Mitchells Plain was designed by the apartheid government in the mid-1970s as a model suburb for coloured people. Intended as a “dormitory suburb”, the development was shown to international dignitaries as an example of the regime’s housing efforts on the plain.
By the late 1980s, the original 56 homes had grown to more than 33 000 – a rapid pace that would continue to characterise the suburb’s later expansion.
In the early days, Michaels’s directorate was simple. With little infrastructure, he was mainly an information officer – an “advert” for the law enforcement to come.
But as taxis moved into the area and the roads were frequented by more than the occasionally rolling ball of fynbos, he found himself pulling over drunk drivers on their way to Monwabisi beach and policing roadblocks on the suburb’s main roads.
“The case I remember best was busting a woman who was selling drivers’ licences from her home,” he says. “It was my first real case.”
But while crime was relatively low-key, there were already signs of the gang violence that would later plague parts of the suburb.
The area’s first station commander, Abraham Pieterson, 69, remembers that his early work involved cracking down on the gangs that moved into the area.
“You must understand, there was basically nothing connecting Mitchells Plain to the city,” he says.
In a way, the suburb existed in a self-contained bubble, and the unemployed quickly turned to crime to make a living, he says.
“These guys weren’t violent, yet. They knew which corner was theirs and they kept it that way. But we would often open post boxes (on patrols) to find packets of mandrax and dagga… They operated on a simple philosophy: you party now for free, you pay on Friday.
“They were powerful guys, respected by the community, you know. It was difficult to get people to talk,” he says.
When police did manage to nab gangsters, they were kept in cells built from corrugated iron, which stood in the back garden of the police station, boiling in the sun.
“Mitchells Plain was an interesting place, and difficult… It was also beautiful.”
Michaels shares Pieterson’s fond memories of the suburb’s early days. But unlike the policeman, the now retired traffic officer is pessimistic about Mitchells Plain’s future.

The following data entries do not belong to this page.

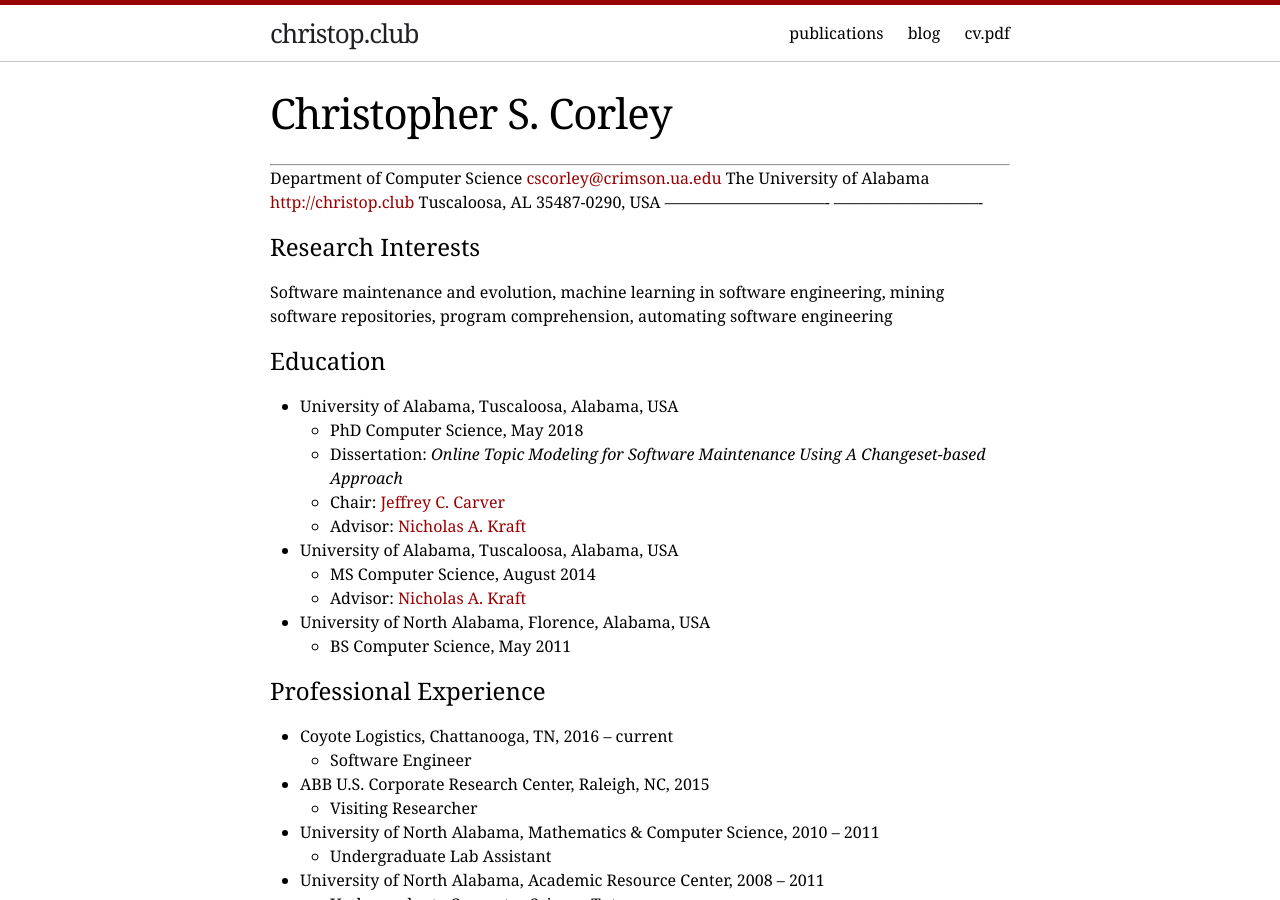
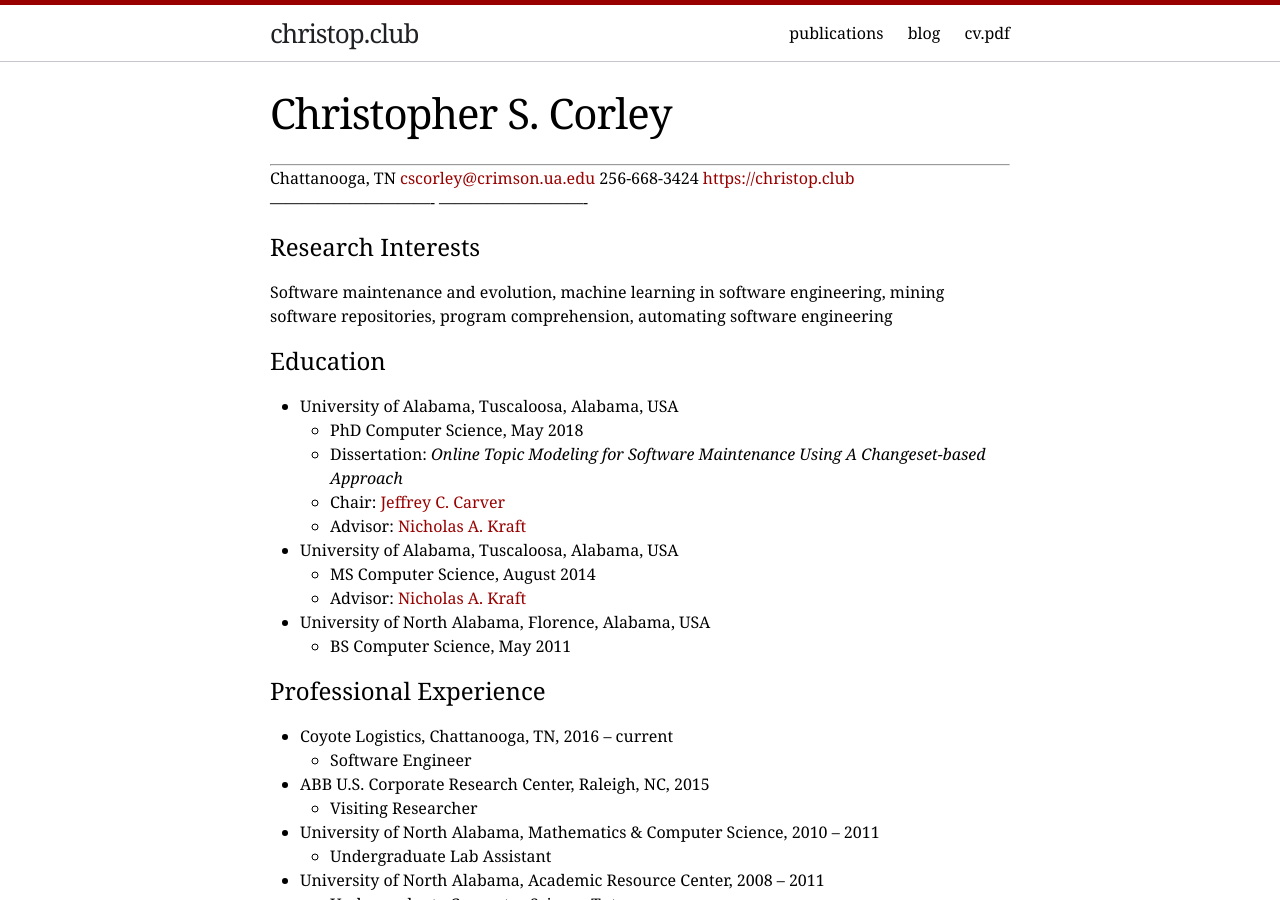
Before and after one commit to cscorley/cscorley.github.io, a Jekyll site: the page built from vita.md, in a window 1280 px wide and 900 px high. Built offline with Jekyll 4.4.1, drawn with Linux system fonts in a browser that asks for light colours.

Commit message:
update vita header

```diff
--- a/_config.yml
+++ b/_config.yml
@@ -9,7 +9,7 @@ redcarpet:
         - superscript
         - underline
         - highlighted
-gems:
+plugins:
     - jekyll-mentions
     - jemoji
     - jekyll-redirect-from
--- a/vita.md
+++ b/vita.md
@@ -31,9 +31,8 @@ include-before: |
 
 
 ------------------------------- ----------------------------
-Department of Computer Science     <cscorley@crimson.ua.edu>
-The University of Alabama             <http://christop.club>
-Tuscaloosa, AL 35487-0290, USA
+Chattanooga, TN                    <cscorley@crimson.ua.edu>
+256-668-3424                         <https://christop.club>
 ------------------------------- ----------------------------
 
 
```
Also changed, not shown: 2 other files.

“There is no respect here for authority anymore,” he says. “We need more officers, we need to turn this around.”